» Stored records
Segment Open

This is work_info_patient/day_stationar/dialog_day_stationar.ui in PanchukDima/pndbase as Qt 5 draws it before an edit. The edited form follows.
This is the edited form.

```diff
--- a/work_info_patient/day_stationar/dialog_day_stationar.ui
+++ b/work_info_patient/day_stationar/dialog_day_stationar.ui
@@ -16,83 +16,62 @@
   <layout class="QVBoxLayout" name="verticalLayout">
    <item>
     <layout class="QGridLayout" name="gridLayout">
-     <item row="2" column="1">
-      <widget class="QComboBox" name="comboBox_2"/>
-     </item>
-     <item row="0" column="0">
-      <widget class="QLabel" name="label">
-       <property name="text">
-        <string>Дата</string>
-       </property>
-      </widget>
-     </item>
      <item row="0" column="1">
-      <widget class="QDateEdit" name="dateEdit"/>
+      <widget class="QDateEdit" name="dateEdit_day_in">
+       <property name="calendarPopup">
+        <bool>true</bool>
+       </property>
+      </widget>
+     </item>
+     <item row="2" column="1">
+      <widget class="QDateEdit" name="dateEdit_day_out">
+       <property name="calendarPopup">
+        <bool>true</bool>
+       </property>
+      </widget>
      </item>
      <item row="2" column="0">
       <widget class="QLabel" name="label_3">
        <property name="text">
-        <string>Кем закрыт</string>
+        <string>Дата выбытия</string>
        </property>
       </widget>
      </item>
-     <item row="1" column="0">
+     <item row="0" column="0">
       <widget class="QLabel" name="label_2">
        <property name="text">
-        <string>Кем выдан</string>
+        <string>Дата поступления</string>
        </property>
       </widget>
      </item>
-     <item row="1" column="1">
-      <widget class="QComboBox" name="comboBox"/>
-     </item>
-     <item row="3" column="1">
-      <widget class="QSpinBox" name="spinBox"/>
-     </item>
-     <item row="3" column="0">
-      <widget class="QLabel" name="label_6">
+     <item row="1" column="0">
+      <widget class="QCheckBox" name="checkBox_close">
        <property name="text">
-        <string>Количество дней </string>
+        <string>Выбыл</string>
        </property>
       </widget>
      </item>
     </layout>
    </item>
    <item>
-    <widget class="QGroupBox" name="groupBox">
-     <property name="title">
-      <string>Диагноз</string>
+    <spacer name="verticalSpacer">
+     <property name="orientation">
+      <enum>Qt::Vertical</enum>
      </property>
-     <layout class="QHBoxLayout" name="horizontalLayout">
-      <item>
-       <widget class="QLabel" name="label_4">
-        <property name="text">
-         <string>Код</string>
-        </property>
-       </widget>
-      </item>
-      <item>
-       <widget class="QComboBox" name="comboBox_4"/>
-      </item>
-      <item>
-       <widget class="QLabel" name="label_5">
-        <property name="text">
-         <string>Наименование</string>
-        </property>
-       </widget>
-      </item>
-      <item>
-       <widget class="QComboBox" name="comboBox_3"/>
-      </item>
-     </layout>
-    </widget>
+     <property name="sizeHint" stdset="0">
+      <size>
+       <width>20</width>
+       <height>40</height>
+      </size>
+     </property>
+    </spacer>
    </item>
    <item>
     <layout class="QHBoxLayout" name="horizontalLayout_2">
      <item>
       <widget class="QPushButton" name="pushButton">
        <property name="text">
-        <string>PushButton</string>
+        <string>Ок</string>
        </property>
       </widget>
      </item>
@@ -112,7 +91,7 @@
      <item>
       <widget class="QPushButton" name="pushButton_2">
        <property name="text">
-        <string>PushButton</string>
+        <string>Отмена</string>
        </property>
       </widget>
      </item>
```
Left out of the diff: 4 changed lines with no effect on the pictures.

Segment Closed

» Directions
Find the string "QDateEdit" in the entries above. Copy each line where it occurs.

» Task answer
-      <widget class="QDateEdit" name="dateEdit"/>
+      <widget class="QDateEdit" name="dateEdit_day_in">
+      <widget class="QDateEdit" name="dateEdit_day_out">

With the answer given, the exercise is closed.